Cartilage is an avascular tissue which possesses poor intrinsic healing properties. As osteoarthritis is a growing source of infirmity worldwide, cartilage repair represents an increasingly important clinical challenge. Our goal is to develop biomimetic approaches for cartilage tissue engineering. We design and fabricate biomaterials to host chondrocytes, the cellular component of cartilage, or mesenchymal stem cells (MSCs) derived from adipose tissue or dental pulp, due to their high proliferative abilities and versatile differentiation potential.

Our biomaterials also provide cells with the correct biological and mechanical cues to direct cellular response, including cell adhesion, survival, differentiation and function. In cartilage, the extracellular matrix (ECM), and in particular collagen, plays a predominant role in providing a biological and structural support for chondrocytes. We aim to replicate the key characteristics of the ECM in biomaterials seeded with chondrocytes or MSCs, and to produce a cellular microenvironment suitable with the formation of artificial engineered cartilage.

Our strategy is to employ triple-helical peptides (THPs), a family of biomimetic peptides that spontaneously assemble into a triple helix conformation that mimic the structure of collagen. We use THPs containing specific sequences that are ligands for collagen-binding receptors to replicate cellular interactions with collagen. Targeting key cell-surface receptors (such as the collagen-binding integrins α1β1, α2β1, α10β1 and α11β1, or the discoidin domain receptors 1 and 2) enables us to understand how collagen recognition precisely affect MSC fate and chondrocyte activity. This fundamental insight allows us to drive chondrogenesis and cartilage ECM production in biomaterials made from collagen, fibrin, PEG or agarose, both as hydrogels or porous scaffolds. In addition, we have developed crosslinking methodologies to improve the stability and rigidity of these biomaterials, making them suitable with the mechanical loads found in articular cartilage without affecting their biological activity.

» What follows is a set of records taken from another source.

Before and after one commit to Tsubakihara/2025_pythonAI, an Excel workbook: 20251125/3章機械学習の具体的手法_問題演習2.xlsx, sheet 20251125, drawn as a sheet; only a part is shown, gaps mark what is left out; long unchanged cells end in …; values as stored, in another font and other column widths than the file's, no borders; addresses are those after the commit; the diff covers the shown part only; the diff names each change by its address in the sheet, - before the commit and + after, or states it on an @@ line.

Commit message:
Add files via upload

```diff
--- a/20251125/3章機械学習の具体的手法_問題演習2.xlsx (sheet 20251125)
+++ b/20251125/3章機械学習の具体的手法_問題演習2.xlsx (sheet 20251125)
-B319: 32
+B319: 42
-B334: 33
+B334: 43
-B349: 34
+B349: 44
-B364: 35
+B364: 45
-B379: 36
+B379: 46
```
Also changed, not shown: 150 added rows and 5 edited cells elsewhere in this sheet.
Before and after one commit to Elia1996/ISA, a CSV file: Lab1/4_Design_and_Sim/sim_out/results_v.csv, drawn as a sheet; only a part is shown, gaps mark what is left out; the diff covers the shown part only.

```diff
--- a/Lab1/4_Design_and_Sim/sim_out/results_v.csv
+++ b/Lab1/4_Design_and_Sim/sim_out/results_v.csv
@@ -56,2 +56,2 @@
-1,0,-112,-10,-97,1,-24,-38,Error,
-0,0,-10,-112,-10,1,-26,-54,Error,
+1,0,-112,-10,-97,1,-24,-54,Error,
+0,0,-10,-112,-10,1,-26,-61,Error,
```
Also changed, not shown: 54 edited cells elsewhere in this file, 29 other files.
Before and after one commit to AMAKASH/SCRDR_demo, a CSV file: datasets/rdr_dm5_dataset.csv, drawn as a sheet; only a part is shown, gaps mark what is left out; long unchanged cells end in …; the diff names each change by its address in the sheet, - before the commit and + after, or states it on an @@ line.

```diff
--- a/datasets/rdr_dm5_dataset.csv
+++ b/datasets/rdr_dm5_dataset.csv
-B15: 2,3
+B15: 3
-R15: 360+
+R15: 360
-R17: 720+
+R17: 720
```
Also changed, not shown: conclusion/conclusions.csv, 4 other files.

We also employ THPs to specifically target the α10β1 integrin, a chondrocyte marker that plays a central role in cartilage homeostasis, to selectively retain chondrogenic MSCs and prompt their differentiation into chondrocytes. THP-functionalized cell-laden biomaterials will constitute, on the one hand, a platform to model cartilage in vitro and to conveniently study pathologies associated with cartilage (such as osteoarthritis) at a reduced cost; and on the other hand, patches destined to be implanted on damaged cartilage in vivo, to contribute to the repair of articular cartilage following traumatic injury.


Selected publications

1. A. Ziverec, D. Bax, R. Cameron, S. Best, M. Pasdeloup, E-J. Courtial, F. Mallein-Gerin, J-D. Malcor, The diazirine-mediated photo-crosslinking of collagen improves biomaterial mechanical properties and cellular interactions, Acta Biomater. (2024).

2. J-D. Malcor and F. Mallein-Gerin, Biomaterial functionalization with triple-helical peptides for tissue engineering, Acta Biomater.148 (2022) 1-21.

3. J-D. Malcor, V. Juskaite, D. Gavriilidou, E.J. Hunter, N. Davidenko, S. Hamaia, S. Sinha, R.E. Cameron, S.M. Best, B. Leitinger, R.W. Farndale, Coupling of a specific photoreactive triple-helical peptide to crosslinked collagen films restores binding and activation of DDR2 and VWF, Biomaterials 182 (2018) 21-34.

4. J-D. Malcor, D. Bax, S.W. Hamaia, N. Davidenko, S. Best, R. Cameron, R. Farndale, D. Bihan, The synthesis and coupling of photoreactive collagen-based peptides to restore integrin reactivity to an inert substrate, chemically-crosslinked collagen, Biomaterials 85 (2016) 65-77.

5. J-D. Malcor, E. Hunter, N. Davidenko, B. Bax, S. Best, R. Cameron, S. Sinha, R. Farndale, Collagen scaffolds functionalized with triple-helical peptides support 3D HUVEC culture, Regenerative Biomaterials 5 (2020) 7 471-481.

6. M. Colzani, J.D. Malcor, E.J. Hunter, S. Bayraktar, M. Polkinghorne, R. Cameron, S. Best, S. Sinha, R. Farndale, Modulating hESC-derived cardiomyocyte and endothelial cell function with triple-helical peptides for heart tissue engineering, Biomaterials 269 (2021) 120612.